(Saved data entries)
.....

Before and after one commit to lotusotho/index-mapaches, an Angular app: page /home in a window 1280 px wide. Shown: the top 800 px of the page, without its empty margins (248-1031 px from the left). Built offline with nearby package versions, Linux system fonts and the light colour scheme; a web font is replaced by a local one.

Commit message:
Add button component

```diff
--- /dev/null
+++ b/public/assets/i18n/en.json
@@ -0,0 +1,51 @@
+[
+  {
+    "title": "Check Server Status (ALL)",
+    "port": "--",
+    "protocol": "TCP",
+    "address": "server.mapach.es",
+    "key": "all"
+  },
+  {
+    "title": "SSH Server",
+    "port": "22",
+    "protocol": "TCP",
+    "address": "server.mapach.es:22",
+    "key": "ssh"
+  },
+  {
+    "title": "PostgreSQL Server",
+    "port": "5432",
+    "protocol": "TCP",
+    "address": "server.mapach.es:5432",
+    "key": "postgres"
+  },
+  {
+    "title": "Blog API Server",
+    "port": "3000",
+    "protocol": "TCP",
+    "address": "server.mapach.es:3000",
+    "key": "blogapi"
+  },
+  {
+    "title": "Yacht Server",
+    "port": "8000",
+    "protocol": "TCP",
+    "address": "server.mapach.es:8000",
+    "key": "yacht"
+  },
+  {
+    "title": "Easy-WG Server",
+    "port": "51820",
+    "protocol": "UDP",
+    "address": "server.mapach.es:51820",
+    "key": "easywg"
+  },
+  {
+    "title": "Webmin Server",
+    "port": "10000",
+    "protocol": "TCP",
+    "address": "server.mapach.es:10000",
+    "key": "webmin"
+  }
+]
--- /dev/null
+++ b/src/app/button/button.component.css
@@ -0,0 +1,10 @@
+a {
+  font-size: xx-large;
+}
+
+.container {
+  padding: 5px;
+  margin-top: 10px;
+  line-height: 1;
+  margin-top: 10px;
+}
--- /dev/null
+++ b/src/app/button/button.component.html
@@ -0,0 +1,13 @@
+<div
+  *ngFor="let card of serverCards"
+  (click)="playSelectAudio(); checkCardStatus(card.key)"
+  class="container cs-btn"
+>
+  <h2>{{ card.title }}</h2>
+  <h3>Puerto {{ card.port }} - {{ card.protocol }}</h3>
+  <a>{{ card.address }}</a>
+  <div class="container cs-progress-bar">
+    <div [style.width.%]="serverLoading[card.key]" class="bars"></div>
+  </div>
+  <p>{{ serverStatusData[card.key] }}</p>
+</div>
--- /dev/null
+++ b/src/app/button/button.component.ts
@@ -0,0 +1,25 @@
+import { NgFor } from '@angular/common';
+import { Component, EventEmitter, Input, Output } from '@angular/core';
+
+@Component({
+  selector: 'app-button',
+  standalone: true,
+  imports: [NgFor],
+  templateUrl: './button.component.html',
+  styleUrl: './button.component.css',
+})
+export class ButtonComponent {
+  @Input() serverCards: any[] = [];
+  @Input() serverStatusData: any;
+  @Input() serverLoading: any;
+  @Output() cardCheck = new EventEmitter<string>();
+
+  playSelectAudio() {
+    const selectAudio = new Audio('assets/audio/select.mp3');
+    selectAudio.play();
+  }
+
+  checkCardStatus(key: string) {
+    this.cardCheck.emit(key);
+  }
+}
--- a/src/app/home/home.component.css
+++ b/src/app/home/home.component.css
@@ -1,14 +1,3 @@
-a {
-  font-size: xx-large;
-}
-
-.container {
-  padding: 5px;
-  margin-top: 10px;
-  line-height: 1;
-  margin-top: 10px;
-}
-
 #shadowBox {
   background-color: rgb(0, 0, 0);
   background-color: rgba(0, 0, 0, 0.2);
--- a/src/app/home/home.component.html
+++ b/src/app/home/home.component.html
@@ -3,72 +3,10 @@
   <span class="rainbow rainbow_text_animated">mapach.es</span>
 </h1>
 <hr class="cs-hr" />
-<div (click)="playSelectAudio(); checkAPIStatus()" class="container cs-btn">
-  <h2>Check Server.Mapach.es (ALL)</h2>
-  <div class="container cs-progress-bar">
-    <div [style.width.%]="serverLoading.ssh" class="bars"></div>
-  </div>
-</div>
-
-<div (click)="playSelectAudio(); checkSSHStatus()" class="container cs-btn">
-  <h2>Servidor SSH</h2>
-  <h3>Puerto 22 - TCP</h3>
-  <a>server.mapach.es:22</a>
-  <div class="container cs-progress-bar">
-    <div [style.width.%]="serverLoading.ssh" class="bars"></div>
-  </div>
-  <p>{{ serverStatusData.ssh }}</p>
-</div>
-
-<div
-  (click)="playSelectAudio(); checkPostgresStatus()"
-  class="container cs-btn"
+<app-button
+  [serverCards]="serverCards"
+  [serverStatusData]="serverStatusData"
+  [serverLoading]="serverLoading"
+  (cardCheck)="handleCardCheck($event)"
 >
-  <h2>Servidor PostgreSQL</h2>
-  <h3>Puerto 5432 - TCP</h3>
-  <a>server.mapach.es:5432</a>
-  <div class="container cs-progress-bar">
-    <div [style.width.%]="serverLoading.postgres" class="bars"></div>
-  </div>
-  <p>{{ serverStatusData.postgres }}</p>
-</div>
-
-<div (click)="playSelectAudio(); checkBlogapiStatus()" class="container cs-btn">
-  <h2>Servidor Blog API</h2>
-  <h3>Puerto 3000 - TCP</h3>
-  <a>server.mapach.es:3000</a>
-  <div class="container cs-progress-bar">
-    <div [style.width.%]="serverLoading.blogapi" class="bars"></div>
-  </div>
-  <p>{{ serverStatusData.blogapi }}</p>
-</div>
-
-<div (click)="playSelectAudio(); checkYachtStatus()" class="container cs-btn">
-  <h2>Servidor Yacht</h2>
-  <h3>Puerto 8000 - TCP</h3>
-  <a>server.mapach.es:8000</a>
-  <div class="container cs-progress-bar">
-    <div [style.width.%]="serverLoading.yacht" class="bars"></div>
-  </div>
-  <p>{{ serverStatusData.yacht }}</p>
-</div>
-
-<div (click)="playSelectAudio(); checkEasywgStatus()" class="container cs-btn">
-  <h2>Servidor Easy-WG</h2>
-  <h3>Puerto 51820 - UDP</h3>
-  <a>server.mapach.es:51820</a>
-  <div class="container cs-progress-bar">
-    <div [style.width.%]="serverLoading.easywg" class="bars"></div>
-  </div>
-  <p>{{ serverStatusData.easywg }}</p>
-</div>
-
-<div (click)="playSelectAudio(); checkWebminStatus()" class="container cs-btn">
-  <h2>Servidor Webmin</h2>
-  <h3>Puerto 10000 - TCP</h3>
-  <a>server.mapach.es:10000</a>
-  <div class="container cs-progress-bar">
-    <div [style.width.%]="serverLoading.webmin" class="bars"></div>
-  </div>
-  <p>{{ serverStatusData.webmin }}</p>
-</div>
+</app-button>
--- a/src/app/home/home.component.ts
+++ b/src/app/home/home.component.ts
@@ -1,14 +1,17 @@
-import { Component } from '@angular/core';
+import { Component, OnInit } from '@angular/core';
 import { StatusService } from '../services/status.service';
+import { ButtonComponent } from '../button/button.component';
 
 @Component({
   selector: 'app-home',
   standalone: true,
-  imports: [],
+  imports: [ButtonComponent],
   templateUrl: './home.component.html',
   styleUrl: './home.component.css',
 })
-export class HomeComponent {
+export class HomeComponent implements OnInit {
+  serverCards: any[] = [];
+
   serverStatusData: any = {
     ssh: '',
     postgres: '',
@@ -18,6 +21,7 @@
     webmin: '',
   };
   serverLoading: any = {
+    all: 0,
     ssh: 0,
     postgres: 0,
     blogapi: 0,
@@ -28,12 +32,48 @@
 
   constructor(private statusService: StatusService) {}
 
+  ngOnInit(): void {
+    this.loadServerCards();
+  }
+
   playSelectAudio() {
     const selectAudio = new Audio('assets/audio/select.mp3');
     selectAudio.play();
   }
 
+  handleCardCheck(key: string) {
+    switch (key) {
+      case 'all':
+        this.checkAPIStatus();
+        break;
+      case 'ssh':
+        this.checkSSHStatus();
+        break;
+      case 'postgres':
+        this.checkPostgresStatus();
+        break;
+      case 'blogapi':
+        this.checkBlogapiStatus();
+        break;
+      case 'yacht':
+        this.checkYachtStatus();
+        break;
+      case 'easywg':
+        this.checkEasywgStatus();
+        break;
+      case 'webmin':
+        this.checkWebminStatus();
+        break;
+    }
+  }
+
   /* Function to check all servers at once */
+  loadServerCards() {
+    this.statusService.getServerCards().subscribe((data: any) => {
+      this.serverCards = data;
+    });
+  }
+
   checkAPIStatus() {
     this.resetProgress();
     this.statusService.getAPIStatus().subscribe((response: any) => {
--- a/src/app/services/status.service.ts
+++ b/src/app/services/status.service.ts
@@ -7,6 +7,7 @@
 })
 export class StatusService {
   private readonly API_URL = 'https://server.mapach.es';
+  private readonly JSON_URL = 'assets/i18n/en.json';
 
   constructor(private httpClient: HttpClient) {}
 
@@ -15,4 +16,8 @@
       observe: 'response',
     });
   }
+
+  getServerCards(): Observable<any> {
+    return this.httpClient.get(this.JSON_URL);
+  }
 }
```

.....

WHAT IS NEEDED – Among the lines above, find those with the word "serverLoading" and list them.

WORKED SOLUTION –
+    <div [style.width.%]="serverLoading[card.key]" class="bars"></div>
+  @Input() serverLoading: any;
-    <div [style.width.%]="serverLoading.ssh" class="bars"></div>
-    <div [style.width.%]="serverLoading.ssh" class="bars"></div>
+  [serverLoading]="serverLoading"
-    <div [style.width.%]="serverLoading.postgres" class="bars"></div>
-    <div [style.width.%]="serverLoading.blogapi" class="bars"></div>
-    <div [style.width.%]="serverLoading.yacht" class="bars"></div>
-    <div [style.width.%]="serverLoading.easywg" class="bars"></div>
-    <div [style.width.%]="serverLoading.webmin" class="bars"></div>
   serverLoading: any = {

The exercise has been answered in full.